---------- Given records
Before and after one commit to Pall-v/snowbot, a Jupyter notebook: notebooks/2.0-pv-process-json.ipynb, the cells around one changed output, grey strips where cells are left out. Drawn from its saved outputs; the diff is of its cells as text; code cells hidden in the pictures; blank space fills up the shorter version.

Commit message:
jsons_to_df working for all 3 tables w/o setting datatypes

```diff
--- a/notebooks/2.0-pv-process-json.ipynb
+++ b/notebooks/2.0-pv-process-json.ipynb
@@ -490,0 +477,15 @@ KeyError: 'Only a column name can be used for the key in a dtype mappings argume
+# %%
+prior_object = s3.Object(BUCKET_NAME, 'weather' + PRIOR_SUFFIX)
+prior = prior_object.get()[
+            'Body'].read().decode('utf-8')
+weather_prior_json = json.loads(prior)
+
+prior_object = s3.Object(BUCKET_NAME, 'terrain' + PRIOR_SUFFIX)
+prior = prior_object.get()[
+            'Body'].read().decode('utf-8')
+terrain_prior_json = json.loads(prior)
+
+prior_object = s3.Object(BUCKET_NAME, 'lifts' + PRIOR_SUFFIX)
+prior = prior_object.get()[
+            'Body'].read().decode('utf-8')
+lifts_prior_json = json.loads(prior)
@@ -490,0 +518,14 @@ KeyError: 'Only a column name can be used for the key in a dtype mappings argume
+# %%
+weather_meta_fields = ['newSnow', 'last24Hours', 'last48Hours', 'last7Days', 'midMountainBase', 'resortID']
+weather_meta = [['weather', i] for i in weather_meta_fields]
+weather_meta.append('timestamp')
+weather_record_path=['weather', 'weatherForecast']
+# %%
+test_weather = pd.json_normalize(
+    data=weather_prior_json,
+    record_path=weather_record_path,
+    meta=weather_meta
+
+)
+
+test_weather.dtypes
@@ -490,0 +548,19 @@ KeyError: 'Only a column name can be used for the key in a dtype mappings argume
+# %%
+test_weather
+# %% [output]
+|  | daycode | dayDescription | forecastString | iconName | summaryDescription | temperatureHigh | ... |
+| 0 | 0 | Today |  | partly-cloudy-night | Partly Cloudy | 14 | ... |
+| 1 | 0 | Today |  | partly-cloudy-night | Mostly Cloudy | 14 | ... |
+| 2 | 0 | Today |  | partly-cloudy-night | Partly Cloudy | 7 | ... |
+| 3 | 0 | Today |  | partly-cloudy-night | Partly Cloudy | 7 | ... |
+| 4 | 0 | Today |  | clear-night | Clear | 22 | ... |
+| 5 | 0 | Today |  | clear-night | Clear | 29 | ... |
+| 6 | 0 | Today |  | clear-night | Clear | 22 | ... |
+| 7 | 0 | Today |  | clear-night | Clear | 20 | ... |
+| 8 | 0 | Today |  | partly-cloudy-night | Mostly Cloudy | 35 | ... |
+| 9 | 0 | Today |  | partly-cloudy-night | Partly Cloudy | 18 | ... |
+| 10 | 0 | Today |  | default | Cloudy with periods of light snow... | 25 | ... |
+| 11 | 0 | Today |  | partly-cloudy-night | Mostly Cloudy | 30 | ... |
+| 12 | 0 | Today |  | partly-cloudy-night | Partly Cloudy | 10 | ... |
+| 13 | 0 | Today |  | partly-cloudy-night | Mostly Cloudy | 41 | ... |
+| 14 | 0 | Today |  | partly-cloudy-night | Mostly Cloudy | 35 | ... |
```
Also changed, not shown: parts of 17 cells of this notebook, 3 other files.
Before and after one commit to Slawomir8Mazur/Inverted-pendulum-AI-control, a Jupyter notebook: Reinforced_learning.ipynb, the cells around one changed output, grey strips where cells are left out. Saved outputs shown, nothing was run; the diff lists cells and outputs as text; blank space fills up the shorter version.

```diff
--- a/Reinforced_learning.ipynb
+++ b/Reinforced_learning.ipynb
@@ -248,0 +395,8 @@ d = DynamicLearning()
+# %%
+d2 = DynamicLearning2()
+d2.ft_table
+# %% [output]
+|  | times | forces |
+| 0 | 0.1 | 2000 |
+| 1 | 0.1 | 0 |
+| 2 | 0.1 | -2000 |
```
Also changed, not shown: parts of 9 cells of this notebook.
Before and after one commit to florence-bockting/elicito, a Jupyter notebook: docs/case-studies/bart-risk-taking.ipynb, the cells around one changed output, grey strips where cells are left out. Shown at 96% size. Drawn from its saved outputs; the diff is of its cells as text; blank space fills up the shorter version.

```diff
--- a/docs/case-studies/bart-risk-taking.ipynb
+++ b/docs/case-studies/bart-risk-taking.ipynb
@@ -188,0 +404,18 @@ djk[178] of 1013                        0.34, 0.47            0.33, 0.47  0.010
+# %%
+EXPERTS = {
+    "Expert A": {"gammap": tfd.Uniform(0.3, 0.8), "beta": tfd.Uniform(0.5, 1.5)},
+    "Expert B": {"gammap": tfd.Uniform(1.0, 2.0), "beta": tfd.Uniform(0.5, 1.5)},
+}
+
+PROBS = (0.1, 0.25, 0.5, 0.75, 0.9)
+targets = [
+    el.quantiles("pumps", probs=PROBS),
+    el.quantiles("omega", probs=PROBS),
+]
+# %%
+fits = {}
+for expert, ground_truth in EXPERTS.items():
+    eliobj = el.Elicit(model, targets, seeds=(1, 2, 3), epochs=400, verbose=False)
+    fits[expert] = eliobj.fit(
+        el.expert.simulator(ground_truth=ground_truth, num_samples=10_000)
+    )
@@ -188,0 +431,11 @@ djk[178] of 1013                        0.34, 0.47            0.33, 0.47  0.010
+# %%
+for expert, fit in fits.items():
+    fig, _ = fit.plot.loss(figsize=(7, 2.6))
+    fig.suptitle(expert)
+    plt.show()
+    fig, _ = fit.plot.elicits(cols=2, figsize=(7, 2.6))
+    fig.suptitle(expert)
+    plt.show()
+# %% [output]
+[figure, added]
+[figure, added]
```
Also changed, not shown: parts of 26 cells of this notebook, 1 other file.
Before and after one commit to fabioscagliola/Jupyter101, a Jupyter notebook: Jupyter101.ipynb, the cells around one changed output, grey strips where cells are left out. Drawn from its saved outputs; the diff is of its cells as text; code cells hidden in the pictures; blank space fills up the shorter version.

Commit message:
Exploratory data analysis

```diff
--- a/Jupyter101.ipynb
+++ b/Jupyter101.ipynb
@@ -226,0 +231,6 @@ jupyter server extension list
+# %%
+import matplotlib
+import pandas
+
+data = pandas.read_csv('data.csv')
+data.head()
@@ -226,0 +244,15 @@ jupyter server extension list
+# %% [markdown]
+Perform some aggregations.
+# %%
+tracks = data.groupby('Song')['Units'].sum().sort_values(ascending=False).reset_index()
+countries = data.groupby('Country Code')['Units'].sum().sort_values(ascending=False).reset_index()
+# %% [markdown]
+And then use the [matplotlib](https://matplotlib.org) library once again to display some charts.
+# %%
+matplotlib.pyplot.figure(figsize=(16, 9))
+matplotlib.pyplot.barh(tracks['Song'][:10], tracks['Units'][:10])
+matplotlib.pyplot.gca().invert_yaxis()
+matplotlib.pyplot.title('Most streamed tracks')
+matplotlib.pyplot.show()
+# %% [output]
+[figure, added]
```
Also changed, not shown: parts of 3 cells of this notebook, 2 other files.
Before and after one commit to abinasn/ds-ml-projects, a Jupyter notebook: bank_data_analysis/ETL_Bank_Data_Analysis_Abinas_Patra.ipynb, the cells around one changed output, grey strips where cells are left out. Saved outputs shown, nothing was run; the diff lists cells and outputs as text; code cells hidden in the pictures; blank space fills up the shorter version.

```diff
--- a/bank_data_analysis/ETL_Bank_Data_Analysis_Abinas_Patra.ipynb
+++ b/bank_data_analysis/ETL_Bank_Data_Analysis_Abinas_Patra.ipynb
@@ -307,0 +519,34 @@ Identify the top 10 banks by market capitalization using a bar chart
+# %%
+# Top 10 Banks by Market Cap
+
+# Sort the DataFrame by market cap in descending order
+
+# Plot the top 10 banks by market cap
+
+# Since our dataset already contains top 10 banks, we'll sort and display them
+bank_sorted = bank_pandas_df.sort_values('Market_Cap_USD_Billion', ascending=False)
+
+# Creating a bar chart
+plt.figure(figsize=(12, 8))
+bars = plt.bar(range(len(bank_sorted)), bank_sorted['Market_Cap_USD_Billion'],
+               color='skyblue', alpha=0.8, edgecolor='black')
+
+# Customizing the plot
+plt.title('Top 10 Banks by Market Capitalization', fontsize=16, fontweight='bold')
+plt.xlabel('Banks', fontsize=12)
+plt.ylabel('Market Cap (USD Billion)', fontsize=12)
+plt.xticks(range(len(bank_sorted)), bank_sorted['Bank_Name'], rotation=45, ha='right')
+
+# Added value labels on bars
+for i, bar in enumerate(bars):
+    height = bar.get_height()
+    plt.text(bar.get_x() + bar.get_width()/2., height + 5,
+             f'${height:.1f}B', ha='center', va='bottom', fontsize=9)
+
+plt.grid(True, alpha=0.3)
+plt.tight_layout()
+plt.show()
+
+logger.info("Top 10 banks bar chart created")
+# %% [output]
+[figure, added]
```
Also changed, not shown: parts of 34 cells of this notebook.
--------------------
Once you have counted the lines of the records holding the string "fontsize", state that number with no other words.

4